User interface change data
╔══
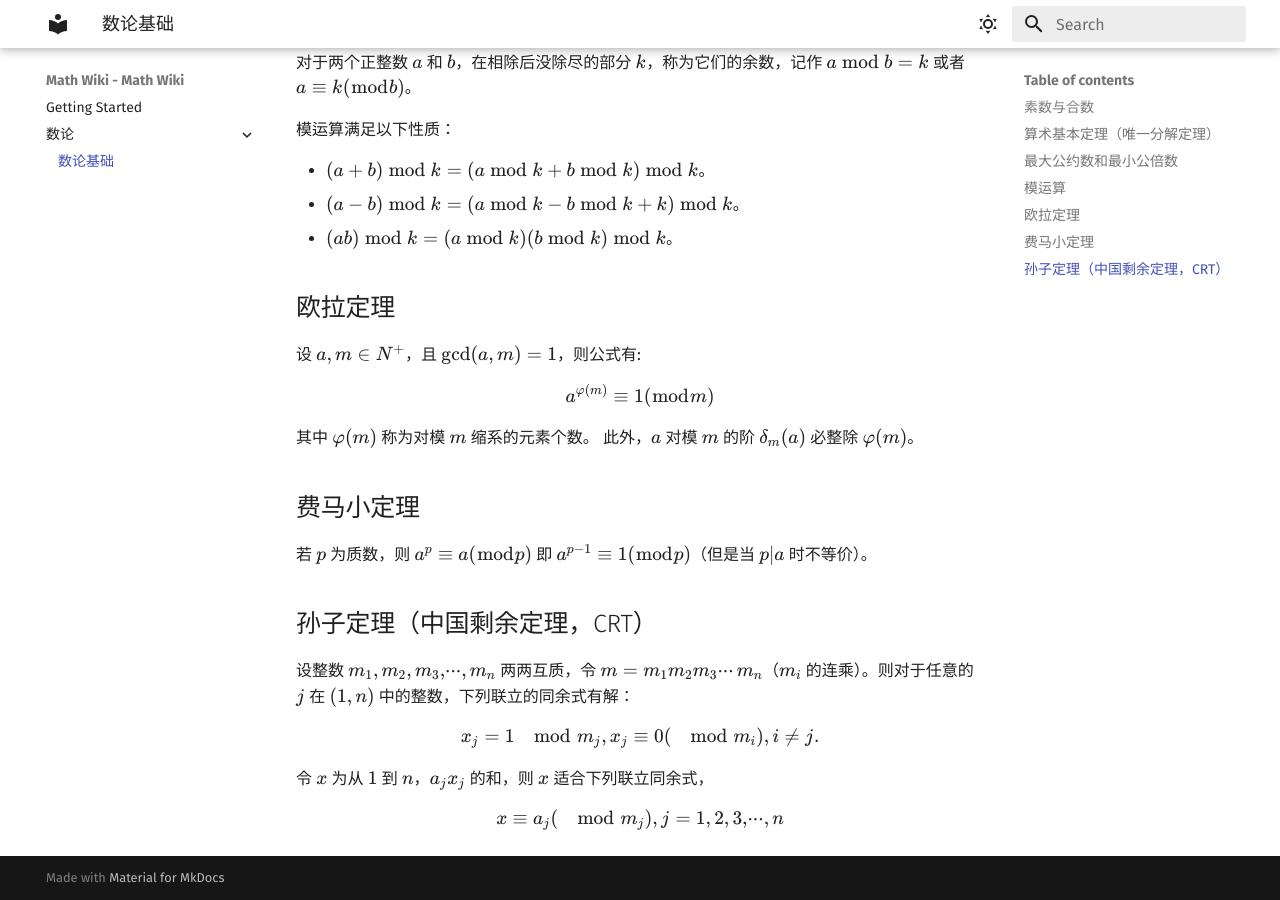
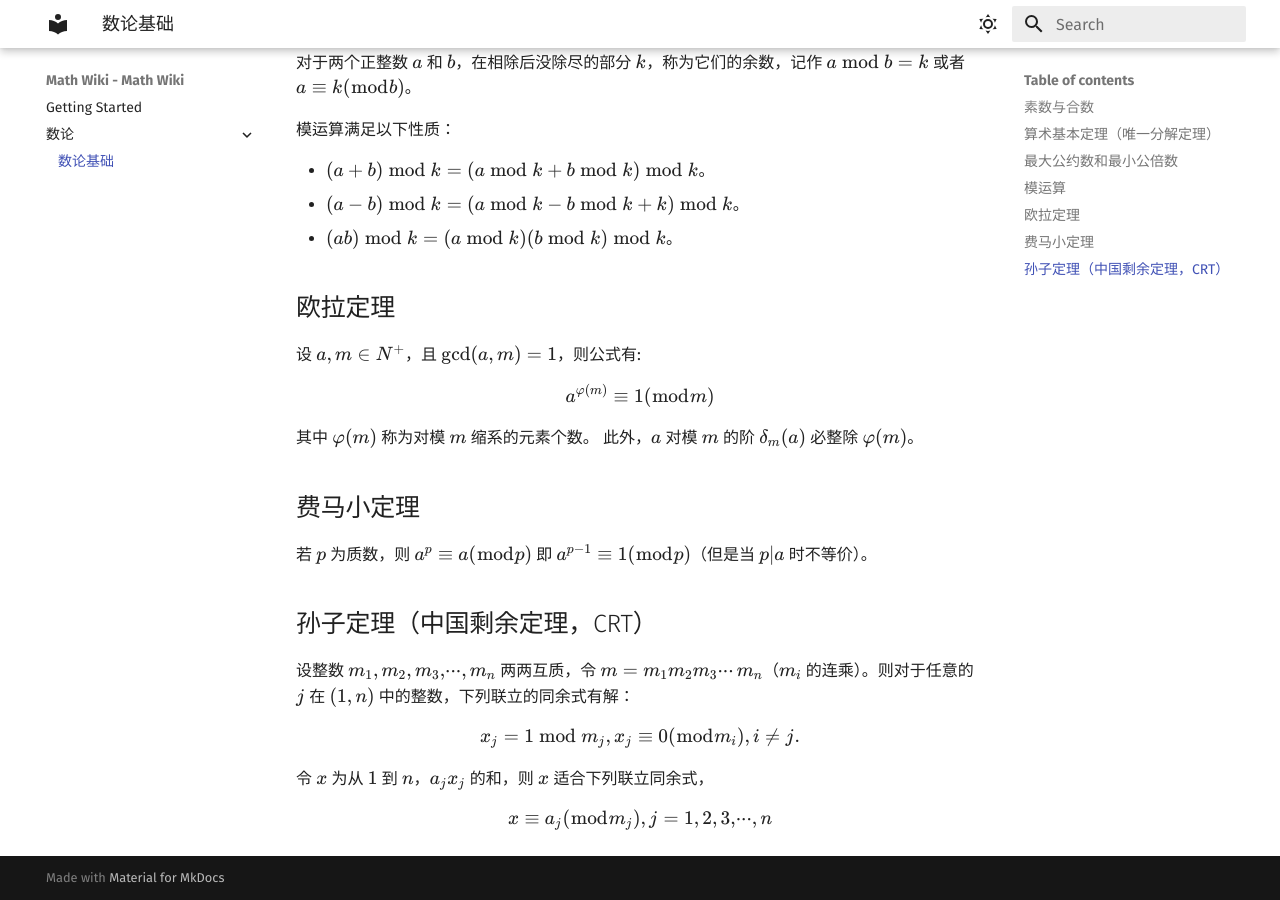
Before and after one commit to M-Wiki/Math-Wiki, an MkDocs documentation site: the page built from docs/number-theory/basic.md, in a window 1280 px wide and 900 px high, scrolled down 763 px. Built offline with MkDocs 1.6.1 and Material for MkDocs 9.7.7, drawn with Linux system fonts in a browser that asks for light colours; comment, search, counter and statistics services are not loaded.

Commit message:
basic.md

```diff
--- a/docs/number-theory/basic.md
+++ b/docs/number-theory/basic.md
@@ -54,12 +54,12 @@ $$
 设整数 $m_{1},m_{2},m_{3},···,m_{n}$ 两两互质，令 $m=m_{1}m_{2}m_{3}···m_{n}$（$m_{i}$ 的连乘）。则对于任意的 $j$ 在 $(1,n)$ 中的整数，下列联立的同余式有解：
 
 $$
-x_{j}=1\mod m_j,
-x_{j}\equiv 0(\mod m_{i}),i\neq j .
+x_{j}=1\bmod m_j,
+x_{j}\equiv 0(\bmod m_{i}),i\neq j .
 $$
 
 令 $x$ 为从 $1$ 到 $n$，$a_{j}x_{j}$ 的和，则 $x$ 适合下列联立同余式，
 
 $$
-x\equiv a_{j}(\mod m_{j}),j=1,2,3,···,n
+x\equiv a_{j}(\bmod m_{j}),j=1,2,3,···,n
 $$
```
╚══
╔══
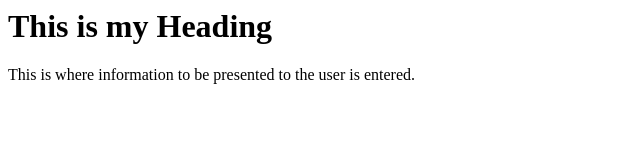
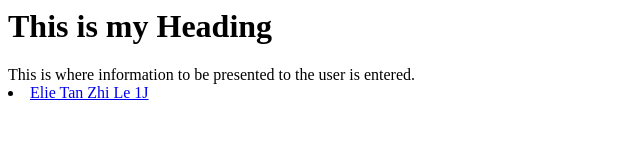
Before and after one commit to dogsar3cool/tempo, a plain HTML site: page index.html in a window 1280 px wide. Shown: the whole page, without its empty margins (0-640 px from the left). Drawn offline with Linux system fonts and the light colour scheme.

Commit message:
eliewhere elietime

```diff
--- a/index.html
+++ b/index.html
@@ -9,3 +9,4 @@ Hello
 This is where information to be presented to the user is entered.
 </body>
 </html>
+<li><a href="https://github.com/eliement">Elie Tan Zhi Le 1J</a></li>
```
╚══
╔══
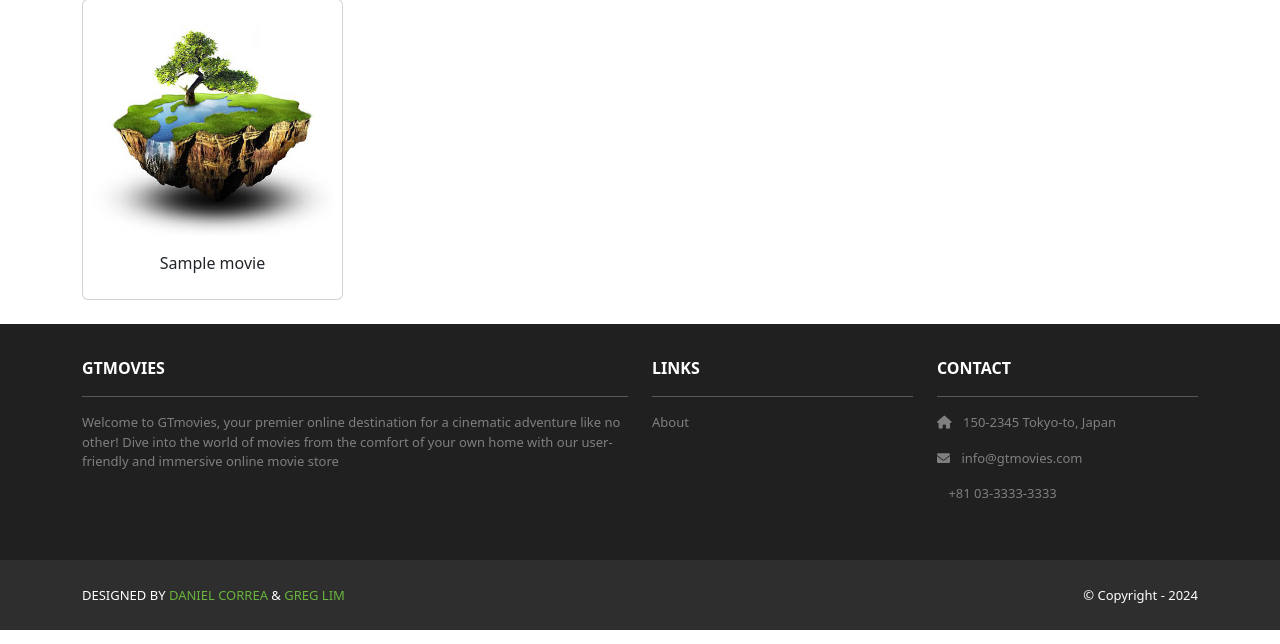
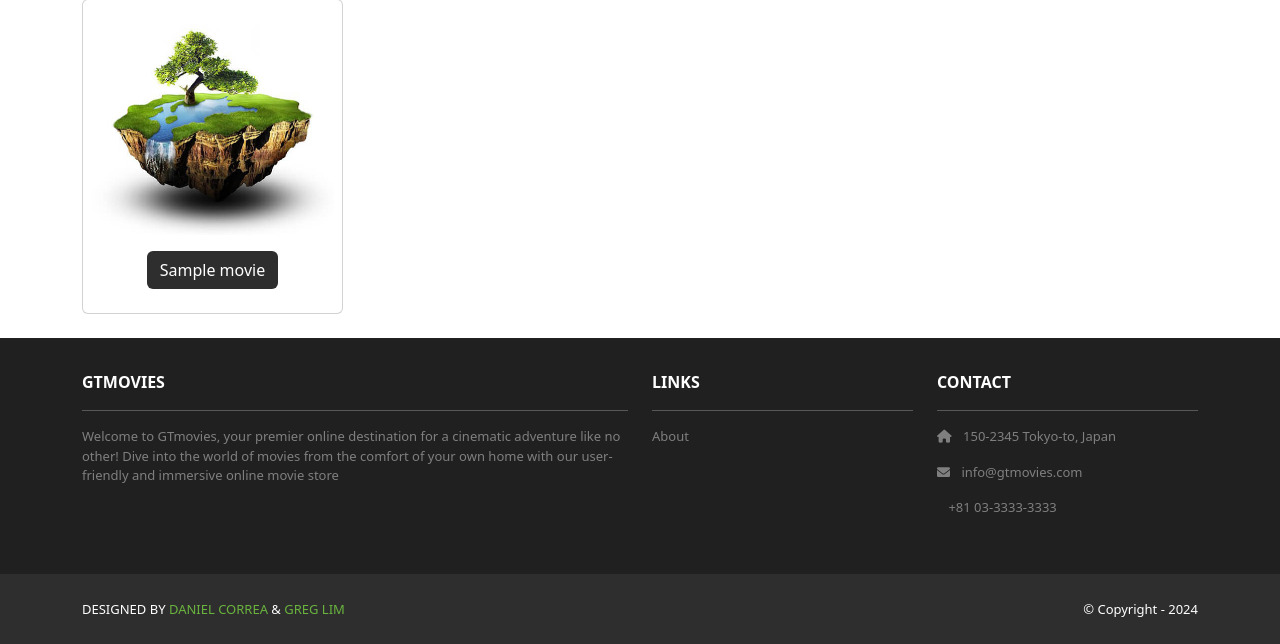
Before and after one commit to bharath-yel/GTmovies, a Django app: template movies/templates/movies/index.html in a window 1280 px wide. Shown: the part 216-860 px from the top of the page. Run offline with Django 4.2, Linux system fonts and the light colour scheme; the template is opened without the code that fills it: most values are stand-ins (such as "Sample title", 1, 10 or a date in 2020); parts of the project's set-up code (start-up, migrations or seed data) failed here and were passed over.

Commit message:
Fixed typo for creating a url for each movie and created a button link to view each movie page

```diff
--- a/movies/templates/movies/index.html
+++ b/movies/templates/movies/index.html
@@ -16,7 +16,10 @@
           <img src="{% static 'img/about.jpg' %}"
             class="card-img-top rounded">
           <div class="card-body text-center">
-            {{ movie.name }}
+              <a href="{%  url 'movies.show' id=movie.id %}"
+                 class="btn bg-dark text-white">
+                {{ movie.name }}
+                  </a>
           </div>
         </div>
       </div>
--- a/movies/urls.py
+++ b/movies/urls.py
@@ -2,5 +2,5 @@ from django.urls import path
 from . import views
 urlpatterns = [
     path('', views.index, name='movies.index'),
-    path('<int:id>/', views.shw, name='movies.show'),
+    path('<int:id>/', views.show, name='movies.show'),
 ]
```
╚══
**WORK INSTRUCTIONS:**
Each line that holds the string "templates" is to be copied from the entries above.

**TASK SOLUTION:**
Before and after one commit to bharath-yel/GTmovies, a Django app: template movies/templates/movies/index.html in a window 1280 px wide. Shown: the part 216-860 px from the top of the page. Run offline with Django 4.2, Linux system fonts and the light colour scheme; the template is opened without the code that fills it: most values are stand-ins (such as "Sample title", 1, 10 or a date in 2020); parts of the project's set-up code (start-up, migrations or seed data) failed here and were passed over.
--- a/movies/templates/movies/index.html
+++ b/movies/templates/movies/index.html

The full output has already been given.